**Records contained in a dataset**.
= Beginning of Section =

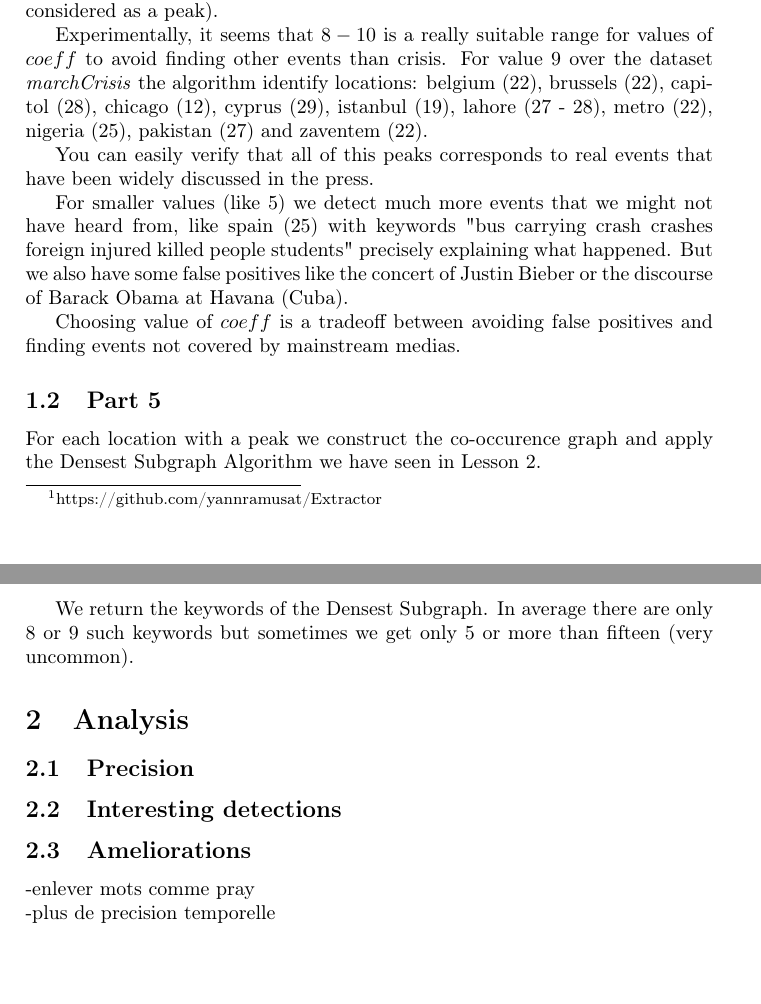
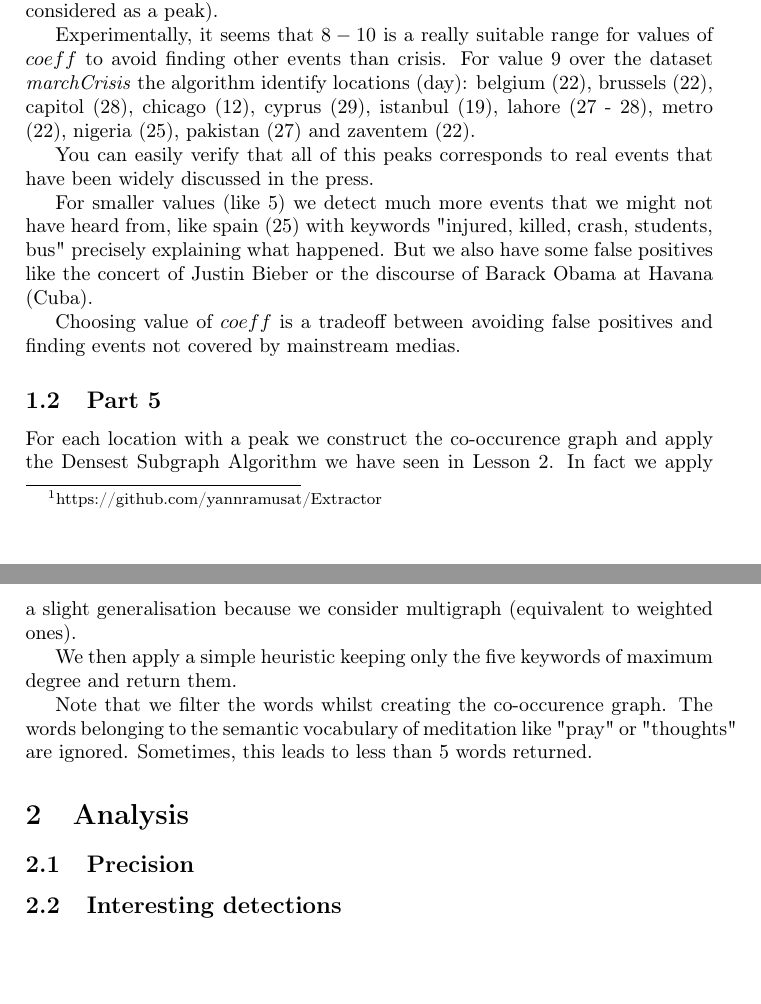
Before and after one commit to yannramusat/Extractor, a LaTeX document (report/report.tex): two parts of pages 1 and 2 of 2, joined at a grey line, cut so that both start at the same text. Compiled offline with pdfLaTeX.

Commit message:
Increased frequency.

```diff
--- a/report/report.tex
+++ b/report/report.tex
@@ -19,25 +19,25 @@ The whole project is done in C++. It is freely available on Github\footnote{http
 
  The first part is basically used to identify a peak and the quadratic part is to avoid locations with not enough tweets (for example if the average number of tweets per day for a location is less than one, $5$ tweets for a day could be considered as a peak).
 
- Experimentally, it seems that $8-10$ is a really suitable range for values of $coeff$ to avoid finding other events than crisis. For value $9$ over the dataset \textit{marchCrisis} the algorithm identify locations: belgium (22), brussels (22), capitol (28), chicago (12), cyprus (29), istanbul (19), lahore (27 - 28), metro (22), nigeria (25), pakistan (27) and zaventem (22).
+ Experimentally, it seems that $8-10$ is a really suitable range for values of $coeff$ to avoid finding other events than crisis. For value $9$ over the dataset \textit{marchCrisis} the algorithm identify locations (day): belgium (22), brussels (22), capitol (28), chicago (12), cyprus (29), istanbul (19), lahore (27 - 28), metro (22), nigeria (25), pakistan (27) and zaventem (22).
 
  You can easily verify that all of this peaks corresponds to real events that have been widely discussed in the press.
 
- For smaller values (like $5$) we detect much more events that we might not have heard from, like spain (25) with keywords "bus carrying crash crashes foreign injured killed people students" precisely explaining what happened. But we also have some false positives like the concert of Justin Bieber or the discourse of Barack Obama at Havana (Cuba).
+ For smaller values (like $5$) we detect much more events that we might not have heard from, like spain (25) with keywords "injured, killed, crash, students, bus" precisely explaining what happened. But we also have some false positives like the concert of Justin Bieber or the discourse of Barack Obama at Havana (Cuba).
 
  Choosing value of $coeff$ is a tradeoff between avoiding false positives and finding events not covered by mainstream medias.
 
 \subsection{Part 5}
 
-For each location with a peak we construct the co-occurence graph and apply the Densest Subgraph Algorithm we have seen in Lesson $2$.
+For each location with a peak we construct the co-occurence graph and apply the Densest Subgraph Algorithm we have seen in Lesson $2$. In fact we apply a slight generalisation because we consider multigraph (equivalent to weighted ones).
 
-We return the keywords of the Densest Subgraph. In average there are only $8$ or $9$ such keywords but sometimes we get only $5$ or more than fifteen (very uncommon).
+We then apply a simple heuristic keeping only the five keywords of maximum degree and return them.
+
+Note that we filter the words whilst creating the co-occurence graph. The words belonging to the semantic vocabulary of meditation like "pray" or "thoughts" are ignored. Sometimes, this leads to less than $5$ words returned.
 
 \section{Analysis}
 \subsection{Precision}
 \subsection{Interesting detections}
-\subsection{Ameliorations}
--enlever mots comme pray
-\\-plus de precision temporelle
+
 
 \end{document}
```
Also changed, not shown: 3 other files.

= End of Section =

**Action item**. Without including any pictures, output all the entries above exactly.

**Written solution**.
Before and after one commit to yannramusat/Extractor, a LaTeX document (report/report.tex): two parts of pages 1 and 2 of 2, joined at a grey line, cut so that both start at the same text. Compiled offline with pdfLaTeX.

Commit message:
Increased frequency.

```diff
--- a/report/report.tex
+++ b/report/report.tex
@@ -19,25 +19,25 @@ The whole project is done in C++. It is freely available on Github\footnote{http
 
  The first part is basically used to identify a peak and the quadratic part is to avoid locations with not enough tweets (for example if the average number of tweets per day for a location is less than one, $5$ tweets for a day could be considered as a peak).
 
- Experimentally, it seems that $8-10$ is a really suitable range for values of $coeff$ to avoid finding other events than crisis. For value $9$ over the dataset \textit{marchCrisis} the algorithm identify locations: belgium (22), brussels (22), capitol (28), chicago (12), cyprus (29), istanbul (19), lahore (27 - 28), metro (22), nigeria (25), pakistan (27) and zaventem (22).
+ Experimentally, it seems that $8-10$ is a really suitable range for values of $coeff$ to avoid finding other events than crisis. For value $9$ over the dataset \textit{marchCrisis} the algorithm identify locations (day): belgium (22), brussels (22), capitol (28), chicago (12), cyprus (29), istanbul (19), lahore (27 - 28), metro (22), nigeria (25), pakistan (27) and zaventem (22).
 
  You can easily verify that all of this peaks corresponds to real events that have been widely discussed in the press.
 
- For smaller values (like $5$) we detect much more events that we might not have heard from, like spain (25) with keywords "bus carrying crash crashes foreign injured killed people students" precisely explaining what happened. But we also have some false positives like the concert of Justin Bieber or the discourse of Barack Obama at Havana (Cuba).
+ For smaller values (like $5$) we detect much more events that we might not have heard from, like spain (25) with keywords "injured, killed, crash, students, bus" precisely explaining what happened. But we also have some false positives like the concert of Justin Bieber or the discourse of Barack Obama at Havana (Cuba).
 
  Choosing value of $coeff$ is a tradeoff between avoiding false positives and finding events not covered by mainstream medias.
 
 \subsection{Part 5}
 
-For each location with a peak we construct the co-occurence graph and apply the Densest Subgraph Algorithm we have seen in Lesson $2$.
+For each location with a peak we construct the co-occurence graph and apply the Densest Subgraph Algorithm we have seen in Lesson $2$. In fact we apply a slight generalisation because we consider multigraph (equivalent to weighted ones).
 
-We return the keywords of the Densest Subgraph. In average there are only $8$ or $9$ such keywords but sometimes we get only $5$ or more than fifteen (very uncommon).
+We then apply a simple heuristic keeping only the five keywords of maximum degree and return them.
+
+Note that we filter the words whilst creating the co-occurence graph. The words belonging to the semantic vocabulary of meditation like "pray" or "thoughts" are ignored. Sometimes, this leads to less than $5$ words returned.
 
 \section{Analysis}
 \subsection{Precision}
 \subsection{Interesting detections}
-\subsection{Ameliorations}
--enlever mots comme pray
-\\-plus de precision temporelle
+
 
 \end{document}
```
Also changed, not shown: 3 other files.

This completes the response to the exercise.